_About this exercise_
Among the lines below, list those containing the string "align".
━━━ Source records
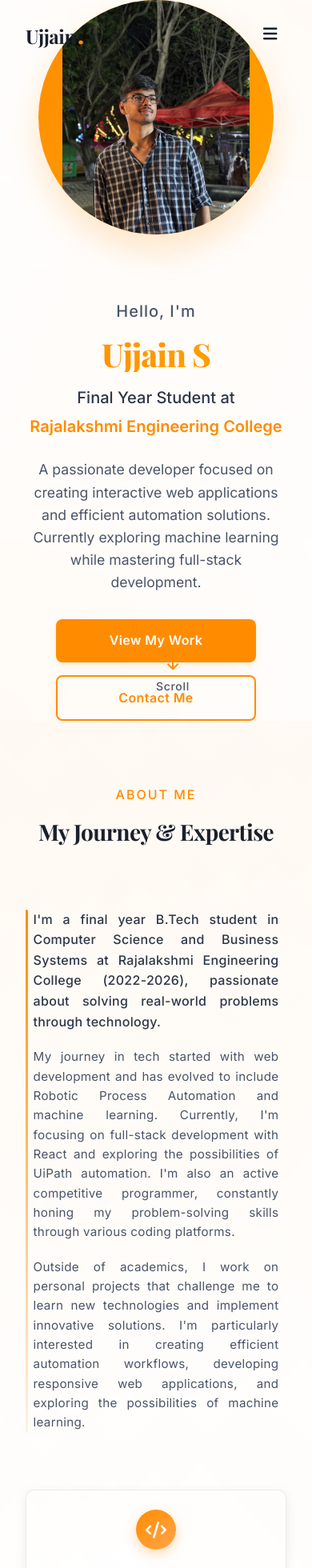
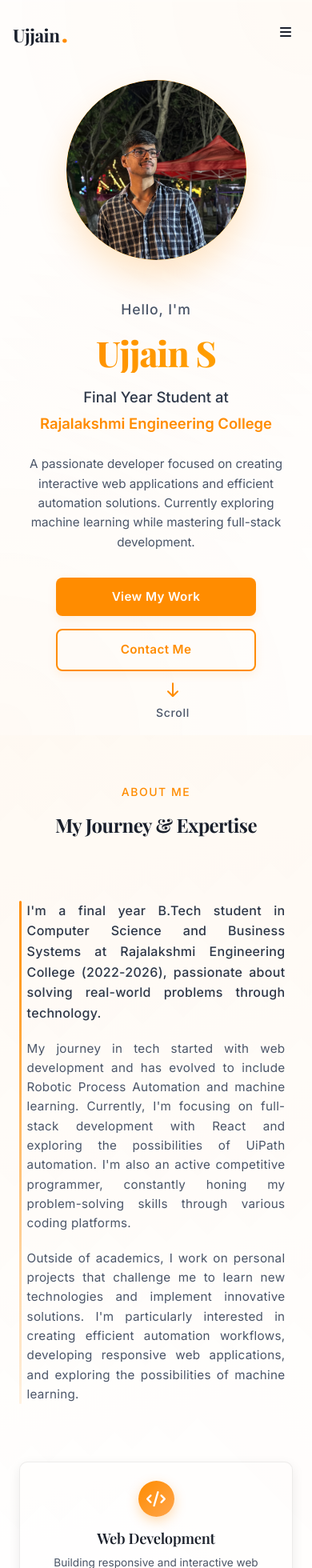
Before and after one commit to ujjain127/ujjain, a React (Create React App) app: page / in a window 390 px wide. Shown: the top 1960 px of the page at 80% size. Built offline with nearby package versions, Linux system fonts and the light colour scheme.

Commit message:
changed resolution

```diff
--- a/src/App.css
+++ b/src/App.css
@@ -201,7 +201,65 @@ p {
 }
 
 /* Responsive Typography */
+@media (max-width: 1200px) {
+  .container {
+    max-width: 1100px;
+  }
+
+  h1 {
+    font-size: 3.5rem;
+  }
+
+  h2 {
+    font-size: 2.75rem;
+  }
+
+  h3 {
+    font-size: 1.8rem;
+  }
+}
+
+@media (max-width: 992px) {
+  .container {
+    max-width: 960px;
+    padding: 0 24px;
+  }
+
+  .section {
+    padding: 100px 0;
+  }
+
+  h1 {
+    font-size: 3.25rem;
+  }
+
+  h2 {
+    font-size: 2.5rem;
+  }
+}
+
 @media (max-width: 768px) {
+  .container {
+    max-width: 720px;
+    padding: 0 20px;
+  }
+
+  .section {
+    padding: 80px 0;
+  }
+
+  h1 {
+    font-size: 2.75rem;
+  }
+
+  h2 {
+    font-size: 2.25rem;
+  }
+
+  h3 {
+    font-size: 1.5rem;
+  }
+
   .section-title {
     font-size: 28px;
   }
@@ -210,7 +268,49 @@ p {
     font-size: 16px;
   }
 
-  .section {
-    padding: 80px 0;
+  .button {
+    padding: 12px 24px;
+    font-size: 0.95rem;
   }
 }
+
+@media (max-width: 576px) {
+  .container {
+    padding: 0 16px;
+  }
+
+  .section {
+    padding: 60px 0;
+  }
+
+  h1 {
+    font-size: 2.5rem;
+  }
+
+  h2 {
+    font-size: 2rem;
+  }
+
+  h3 {
+    font-size: 1.35rem;
+  }
+
+  p {
+    font-size: 1rem;
+  }
+
+  .section-title {
+    font-size: 24px;
+  }
+
+  .section-subtitle {
+    font-size: 14px;
+    letter-spacing: 1.5px;
+  }
+
+  .button {
+    width: 100%;
+    text-align: center;
+    padding: 12px 20px;
+  }
+}
--- a/src/components/About/About.css
+++ b/src/components/About/About.css
@@ -323,9 +323,32 @@
   line-height: 1.6;
 }
 
+@media (max-width: 992px) {
+  .about-content {
+    max-width: 700px;
+  }
+
+  .features-grid {
+    gap: 1.2rem;
+  }
+
+  .feature-card {
+    padding: 1.6rem;
+  }
+
+  .feature-icon {
+    width: 55px;
+    height: 55px;
+    font-size: 1.4rem;
+  }
+}
+
 @media (max-width: 768px) {
   .features-grid {
     grid-template-columns: 1fr;
+    max-width: 500px;
+    margin-left: auto;
+    margin-right: auto;
   }
 
   .feature-card {
@@ -346,3 +369,29 @@
     font-size: 0.9rem;
   }
 }
+
+@media (max-width: 576px) {
+  .about-content {
+    padding: 0 0.5rem;
+  }
+
+  .feature-card {
+    padding: 1.4rem;
+  }
+
+  .feature-icon {
+    width: 45px;
+    height: 45px;
+    font-size: 1.2rem;
+    margin-bottom: 1rem;
+  }
+
+  .feature-title {
+    font-size: 1.15rem;
+    margin-bottom: 0.6rem;
+  }
+
+  .feature-description {
+    font-size: 0.85rem;
+  }
+}
--- a/src/components/Contact/Contact.css
+++ b/src/components/Contact/Contact.css
@@ -186,6 +186,35 @@
 }
 
 /* Responsive Design */
+@media (max-width: 1200px) {
+  .contact-content {
+    gap: 3rem;
+  }
+}
+
+@media (max-width: 992px) {
+  .contact {
+    padding: 5rem 0;
+  }
+
+  .contact-header {
+    margin-bottom: 3rem;
+  }
+
+  .section-title {
+    font-size: 2.25rem;
+  }
+
+  .section-description {
+    font-size: 1rem;
+  }
+
+  .contact-form,
+  .contact-info {
+    padding: 2rem;
+  }
+}
+
 @media (max-width: 768px) {
   .contact {
     padding: 4rem 0;
@@ -200,9 +229,27 @@
     font-size: 2rem;
   }
 
+  .section-subtitle {
+    font-size: 1rem;
+  }
+
   .contact-form,
   .contact-info {
     padding: 1.5rem;
+  }
+
+  .form-group {
+    margin-bottom: 1.2rem;
+  }
+
+  .form-group label {
+    font-size: 0.95rem;
+  }
+
+  .form-group input,
+  .form-group textarea {
+    padding: 0.7rem 0.9rem;
+    font-size: 0.95rem;
   }
 
   .social-links {
@@ -212,15 +259,81 @@
   .social-link {
     font-size: 1.3rem;
   }
+
+  .info-item h3 {
+    font-size: 1.1rem;
+  }
+
+  .info-item p {
+    font-size: 1rem;
+  }
 }
 
-@media (max-width: 480px) {
+@media (max-width: 576px) {
+  .contact {
+    padding: 3.5rem 0;
+  }
+
   .contact-container {
     padding: 0 1rem;
   }
 
+  .contact-header {
+    margin-bottom: 2.5rem;
+  }
+
   .section-title {
     font-size: 1.8rem;
+  }
+
+  .section-subtitle {
+    font-size: 0.9rem;
+  }
+
+  .section-description {
+    font-size: 0.95rem;
+  }
+
+  .contact-form,
+  .contact-info {
+    padding: 1.25rem;
+  }
+
+  .form-group {
+    margin-bottom: 1rem;
+  }
+
+  .form-group label {
+    font-size: 0.9rem;
+    margin-bottom: 0.4rem;
+  }
+
+  .form-group input,
+  .form-group textarea {
+    padding: 0.6rem 0.8rem;
+    font-size: 0.9rem;
+  }
+
+  .submit-button {
+    padding: 0.9rem;
+    font-size: 0.95rem;
+  }
+
+  .info-item {
+    margin-bottom: 1.5rem;
+  }
+
+  .info-item h3 {
+    font-size: 1rem;
+  }
+
+  .info-item p {
+    font-size: 0.95rem;
+  }
+
+  .social-link {
+    font-size: 1.2rem;
+    padding: 0.4rem;
   }
 }
 
--- a/src/components/Footer/Footer.css
+++ b/src/components/Footer/Footer.css
@@ -77,6 +77,16 @@
   font-size: 0.9rem;
 }
 
+@media (max-width: 992px) {
+  .footer {
+    padding: 3rem 0 2rem;
+  }
+
+  .footer-content {
+    gap: 2.5rem;
+  }
+}
+
 @media (max-width: 768px) {
   .footer-content {
     grid-template-columns: 1fr;
@@ -90,6 +100,64 @@
 
   .footer-nav {
     align-items: center;
+  }
+
+  .footer-section h3 {
+    font-size: 1.4rem;
+  }
+
+  .footer-section h4 {
+    font-size: 1.1rem;
+  }
+}
+
+@media (max-width: 576px) {
+  .footer {
+    padding: 2.5rem 0 1.5rem;
+    margin-top: 2rem;
+  }
+
+  .footer-container {
+    padding: 0 1rem;
+  }
+
+  .footer-content {
+    gap: 1.5rem;
+    margin-bottom: 2rem;
+  }
+
+  .footer-section h3 {
+    font-size: 1.3rem;
+    margin-bottom: 0.8rem;
+  }
+
+  .footer-section h4 {
+    font-size: 1rem;
+    margin-bottom: 0.8rem;
+  }
+
+  .footer-section p {
+    font-size: 0.9rem;
+  }
+
+  .footer-nav {
+    gap: 0.6rem;
+  }
+
+  .footer-nav a {
+    font-size: 0.9rem;
+  }
+
+  .social-links {
+    gap: 1.2rem;
+  }
+
+  .social-links a {
+    font-size: 1.3rem;
+  }
+
+  .footer-bottom p {
+    font-size: 0.8rem;
   }
 }
 
--- a/src/components/Gallery/Gallery.css
+++ b/src/components/Gallery/Gallery.css
@@ -184,13 +184,32 @@
 }
 
 /* Media Queries */
-@media (max-width: 1024px) {
+@media (max-width: 1200px) {
   .gallery-grid {
     margin-left: -0.8rem;
   }
 
   .gallery-grid-column {
     padding-left: 0.8rem;
+  }
+
+  .section-title {
+    font-size: 2.25rem;
+  }
+}
+
+@media (max-width: 992px) {
+  .gallery {
+    padding: 5rem 0;
+  }
+
+  .gallery-header {
+    margin-bottom: 3rem;
+  }
+
+  .section-description {
+    font-size: 1rem;
+    margin-bottom: 2.5rem;
   }
 }
 
@@ -203,16 +222,27 @@
     font-size: 2rem;
   }
 
+  .section-subtitle {
+    font-size: 1rem;
+  }
+
   .gallery-item {
     margin-bottom: 0.8rem;
   }
 
   .image-overlay {
     padding: 1.5rem 1rem 1rem;
+    opacity: 1;
+    background: linear-gradient(to top, rgba(0,0,0,0.8), transparent);
   }
 
   .image-overlay p {
     font-size: 1rem;
+  }
+
+  .image-overlay span {
+    font-size: 0.8rem;
+    padding: 0.25rem 0.7rem;
   }
 
   .close-button {
@@ -222,9 +252,23 @@
     height: 35px;
     font-size: 1.5rem;
   }
+
+  .gallery-categories {
+    gap: 0.8rem;
+    margin-bottom: 2rem;
+  }
+
+  .category-btn {
+    padding: 0.6rem 1.2rem;
+    font-size: 0.85rem;
+  }
 }
 
-@media (max-width: 480px) {
+@media (max-width: 576px) {
+  .gallery {
+    padding: 3.5rem 0;
+  }
+
   .gallery-container {
     padding: 0 1rem;
   }
@@ -233,12 +277,32 @@
     font-size: 1.8rem;
   }
 
+  .section-subtitle {
+    font-size: 0.9rem;
+    letter-spacing: 1.5px;
+  }
+
+  .section-description {
+    font-size: 0.95rem;
+    margin-bottom: 2rem;
+  }
+
   .image-modal {
     padding: 1rem;
   }
 
   .image-modal img {
     max-width: 95vw;
+  }
+
+  .gallery-categories {
+    gap: 0.5rem;
+    margin-bottom: 1.5rem;
+  }
+
+  .category-btn {
+    padding: 0.5rem 1rem;
+    font-size: 0.8rem;
   }
 }
 
--- a/src/components/Hero/Hero.css
+++ b/src/components/Hero/Hero.css
@@ -150,6 +150,16 @@
 }
 
 /* Responsive Styles */
+@media (max-width: 1200px) {
+  .hero-name {
+    font-size: 4.5rem;
+  }
+
+  .hero-image-container {
+    max-width: 400px;
+  }
+}
+
 @media (max-width: 992px) {
   .hero-content {
     flex-direction: column-reverse;
@@ -178,13 +188,46 @@
   }
 }
 
-@media (max-width: 576px) {
+@media (max-width: 768px) {
+  .hero {
+    padding-top: 100px; /* Account for navbar */
+    min-height: auto;
+    padding-bottom: 80px;
+  }
+
   .hero-name {
-    font-size: 3rem;
+    font-size: 3.5rem;
   }
 
   .hero-title-text, .hero-title-highlight {
-    font-size: 1.25rem;
+    font-size: 1.3rem;
+  }
+
+  .hero-description {
+    font-size: 1rem;
+  }
+
+  .hero-image-container {
+    max-width: 300px;
+  }
+}
+
+@media (max-width: 576px) {
+  .hero-name {
+    font-size: 2.75rem;
+  }
+
+  .hero-title-text, .hero-title-highlight {
+    font-size: 1.15rem;
+  }
+
+  .hero-greeting {
+    font-size: 1.1rem;
+  }
+
+  .hero-description {
+    font-size: 0.95rem;
+    line-height: 1.6;
   }
 
   .hero-buttons {
@@ -193,49 +236,12 @@
     max-width: 250px;
     margin: 0 auto;
   }
-}
 
-.hero-text p {
-  font-size: 1.1rem;
-  line-height: 1.6;
-  color: #4A5568;
-  margin-bottom: 2rem;
-}
-
-.hero-image {
-  flex: 1;
-  display: flex;
-  justify-content: center;
-  align-items: center;
-}
-
-.hero-image img {
-  max-width: 100%;
-  height: auto;
-  border-radius: 20px;
-  box-shadow: 0 20px 40px rgba(255, 140, 0, 0.2);
-}
-
-/* Responsive Design */
-@media (max-width: 768px) {
-  .hero-content {
-    flex-direction: column-reverse;
-    text-align: center;
+  .hero-image-container {
+    max-width: 250px;
   }
 
-  .hero-text h1 {
-    font-size: 2.5rem;
-  }
-
-  .hero-text h2 {
-    font-size: 1.5rem;
-  }
-
-  .hero-image {
-    margin-bottom: 2rem;
-  }
-
-  .hero-image img {
-    max-width: 80%;
+  .hero-scroll-indicator {
+    bottom: 1rem;
   }
 }
--- a/src/components/Navbar/Navbar.css
+++ b/src/components/Navbar/Navbar.css
@@ -148,8 +148,14 @@
 }
 
 /* Responsive Styles */
+@media (max-width: 1200px) {
+  .navbar-menu {
+    gap: 1.5rem;
+  }
+}
+
 @media (max-width: 992px) {
-  .desktop-menu {
+  .navbar-menu {
     display: none;
   }
 
@@ -162,19 +168,54 @@
     flex-direction: column;
     gap: 0.5rem;
   }
+
+  .logo-text {
+    font-size: 1.6rem;
+  }
 }
 
-@media (max-width: 576px) {
+@media (max-width: 768px) {
   .navbar {
     padding: 1rem 0;
   }
 
   .navbar.scrolled {
-    padding: 0.75rem 0;
+    padding: 0.7rem 0;
   }
 
   .logo-text {
     font-size: 1.5rem;
+  }
+
+  .mobile-toggle {
+    width: 36px;
+    height: 36px;
+    font-size: 1.1rem;
+  }
+}
+
+@media (max-width: 576px) {
+  .navbar {
+    padding: 0.9rem 0;
+  }
+
+  .navbar.scrolled {
+    padding: 0.6rem 0;
+  }
+
+  .logo-text {
+    font-size: 1.4rem;
+  }
+
+  .mobile-toggle {
+    width: 34px;
+    height: 34px;
+    font-size: 1rem;
+  }
+
+  .mobile-nav-item {
+    padding: 0.8rem;
+    font-size: 1rem;
   }
 }
 
```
━━━━━━
_Your solution_
+    text-align: center;
     align-items: center;
-  align-items: center;
-    text-align: center;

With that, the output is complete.